** Opening Task input block **

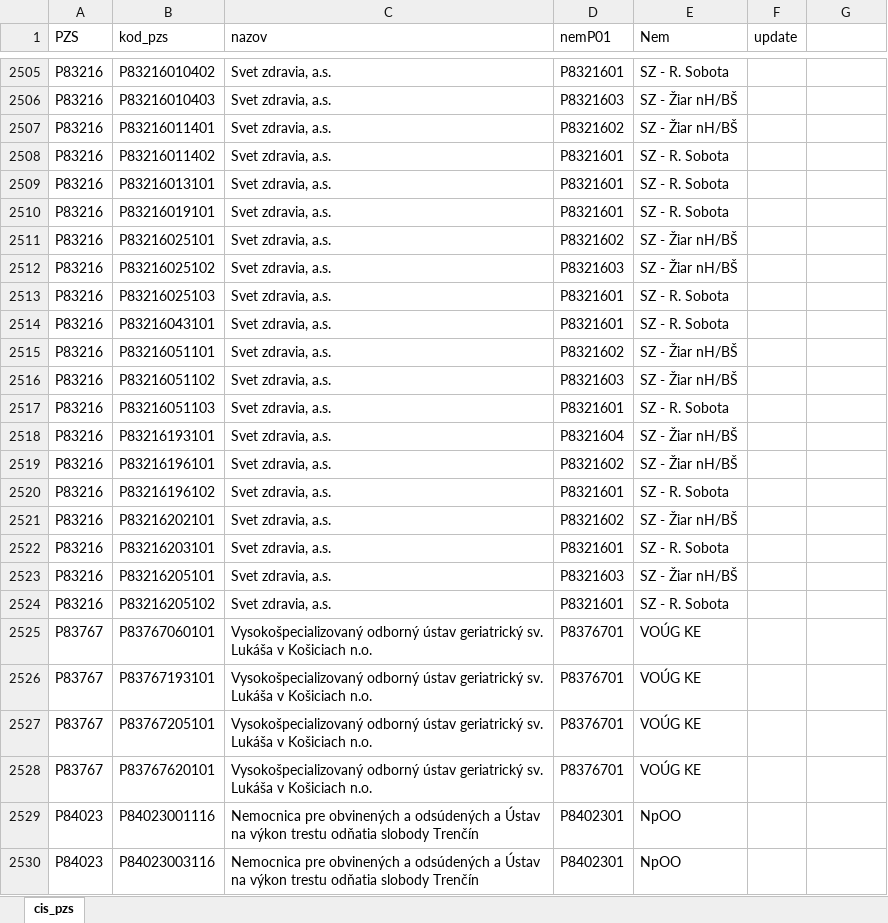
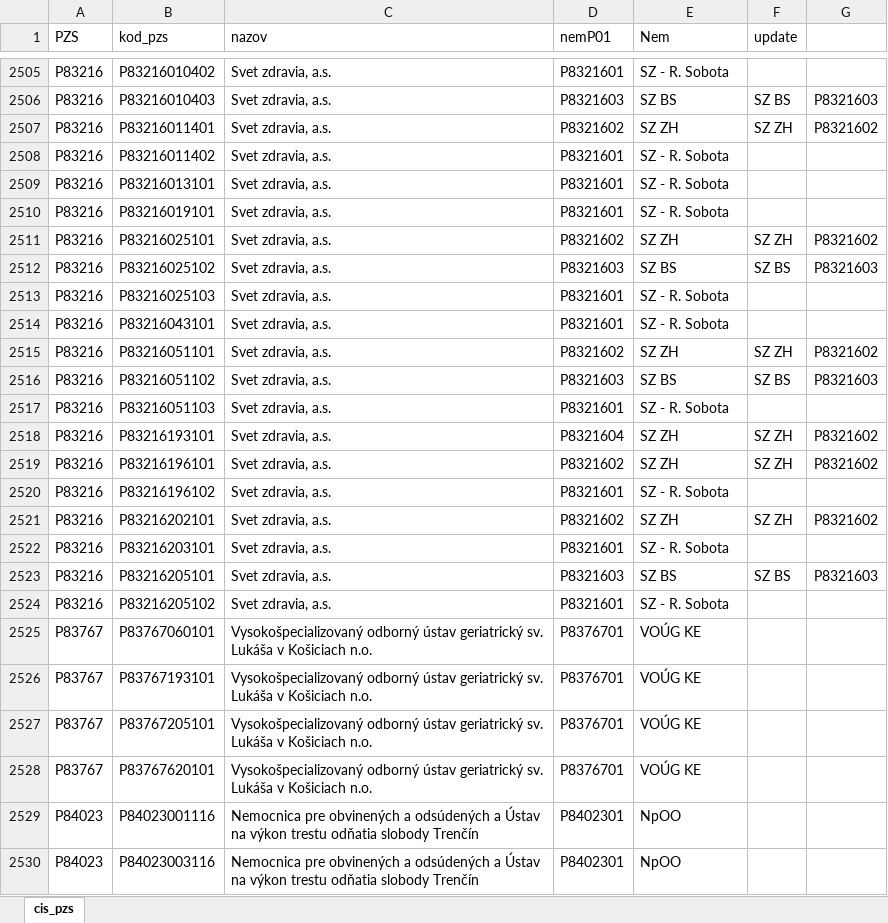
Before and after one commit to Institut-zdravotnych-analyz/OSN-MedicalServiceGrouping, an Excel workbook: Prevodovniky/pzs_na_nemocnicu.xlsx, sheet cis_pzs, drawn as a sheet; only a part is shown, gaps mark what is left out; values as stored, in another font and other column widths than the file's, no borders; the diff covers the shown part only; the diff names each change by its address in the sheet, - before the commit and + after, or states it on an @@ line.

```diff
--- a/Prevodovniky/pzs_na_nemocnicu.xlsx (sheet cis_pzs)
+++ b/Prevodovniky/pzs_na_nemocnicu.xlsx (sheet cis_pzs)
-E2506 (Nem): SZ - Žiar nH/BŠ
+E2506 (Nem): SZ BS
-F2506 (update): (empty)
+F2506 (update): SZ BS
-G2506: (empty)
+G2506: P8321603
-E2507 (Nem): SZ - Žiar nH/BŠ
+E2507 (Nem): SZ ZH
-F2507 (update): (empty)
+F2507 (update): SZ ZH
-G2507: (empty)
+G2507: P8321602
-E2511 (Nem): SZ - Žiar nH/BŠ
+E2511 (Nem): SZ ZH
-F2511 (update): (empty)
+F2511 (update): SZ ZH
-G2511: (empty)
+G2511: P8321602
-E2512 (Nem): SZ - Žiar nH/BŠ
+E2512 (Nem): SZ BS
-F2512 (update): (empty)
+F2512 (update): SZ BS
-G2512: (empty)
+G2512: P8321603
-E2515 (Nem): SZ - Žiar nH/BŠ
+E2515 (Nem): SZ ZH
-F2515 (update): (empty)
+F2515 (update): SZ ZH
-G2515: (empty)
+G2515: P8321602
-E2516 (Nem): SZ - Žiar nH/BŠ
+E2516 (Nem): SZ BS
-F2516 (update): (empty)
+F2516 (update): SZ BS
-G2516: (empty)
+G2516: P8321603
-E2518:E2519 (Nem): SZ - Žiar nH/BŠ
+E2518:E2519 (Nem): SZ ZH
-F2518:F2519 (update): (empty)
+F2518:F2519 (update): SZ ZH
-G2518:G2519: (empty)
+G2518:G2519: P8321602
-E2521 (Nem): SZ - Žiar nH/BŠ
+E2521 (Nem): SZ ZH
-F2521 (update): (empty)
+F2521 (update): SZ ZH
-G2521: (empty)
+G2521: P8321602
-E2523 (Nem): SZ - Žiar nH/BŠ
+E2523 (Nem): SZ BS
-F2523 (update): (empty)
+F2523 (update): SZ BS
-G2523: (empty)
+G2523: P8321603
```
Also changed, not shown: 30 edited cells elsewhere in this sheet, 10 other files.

** Closing Task input block **
** Opening Task input block **

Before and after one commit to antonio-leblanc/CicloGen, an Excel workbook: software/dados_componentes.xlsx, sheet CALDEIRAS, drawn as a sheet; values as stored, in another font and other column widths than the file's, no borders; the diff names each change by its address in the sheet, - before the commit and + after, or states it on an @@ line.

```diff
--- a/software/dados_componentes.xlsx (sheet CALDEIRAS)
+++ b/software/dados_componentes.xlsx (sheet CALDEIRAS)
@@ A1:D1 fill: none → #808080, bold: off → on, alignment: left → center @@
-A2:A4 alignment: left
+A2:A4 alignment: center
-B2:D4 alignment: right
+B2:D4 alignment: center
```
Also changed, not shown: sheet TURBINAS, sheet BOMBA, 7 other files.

** Closing Task input block **
** Opening Task input block **

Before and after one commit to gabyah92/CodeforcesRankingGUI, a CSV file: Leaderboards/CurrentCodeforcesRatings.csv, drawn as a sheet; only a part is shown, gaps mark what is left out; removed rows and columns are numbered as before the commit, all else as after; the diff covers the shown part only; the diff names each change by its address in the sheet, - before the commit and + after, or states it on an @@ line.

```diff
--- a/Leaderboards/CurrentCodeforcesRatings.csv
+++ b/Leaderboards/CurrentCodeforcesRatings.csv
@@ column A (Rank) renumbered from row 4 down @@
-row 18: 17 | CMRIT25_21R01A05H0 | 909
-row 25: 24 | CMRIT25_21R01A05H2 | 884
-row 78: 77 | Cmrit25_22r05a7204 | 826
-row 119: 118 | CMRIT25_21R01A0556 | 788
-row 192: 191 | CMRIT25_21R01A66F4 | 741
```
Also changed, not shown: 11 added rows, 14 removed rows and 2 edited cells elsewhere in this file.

** Closing Task input block **

What is needed.
Look for the string "changed" in the records, and copy every line where it is found.

Output for this task.
Also changed, not shown: 30 edited cells elsewhere in this sheet, 10 other files.
Also changed, not shown: sheet TURBINAS, sheet BOMBA, 7 other files.
Also changed, not shown: 11 added rows, 14 removed rows and 2 edited cells elsewhere in this file.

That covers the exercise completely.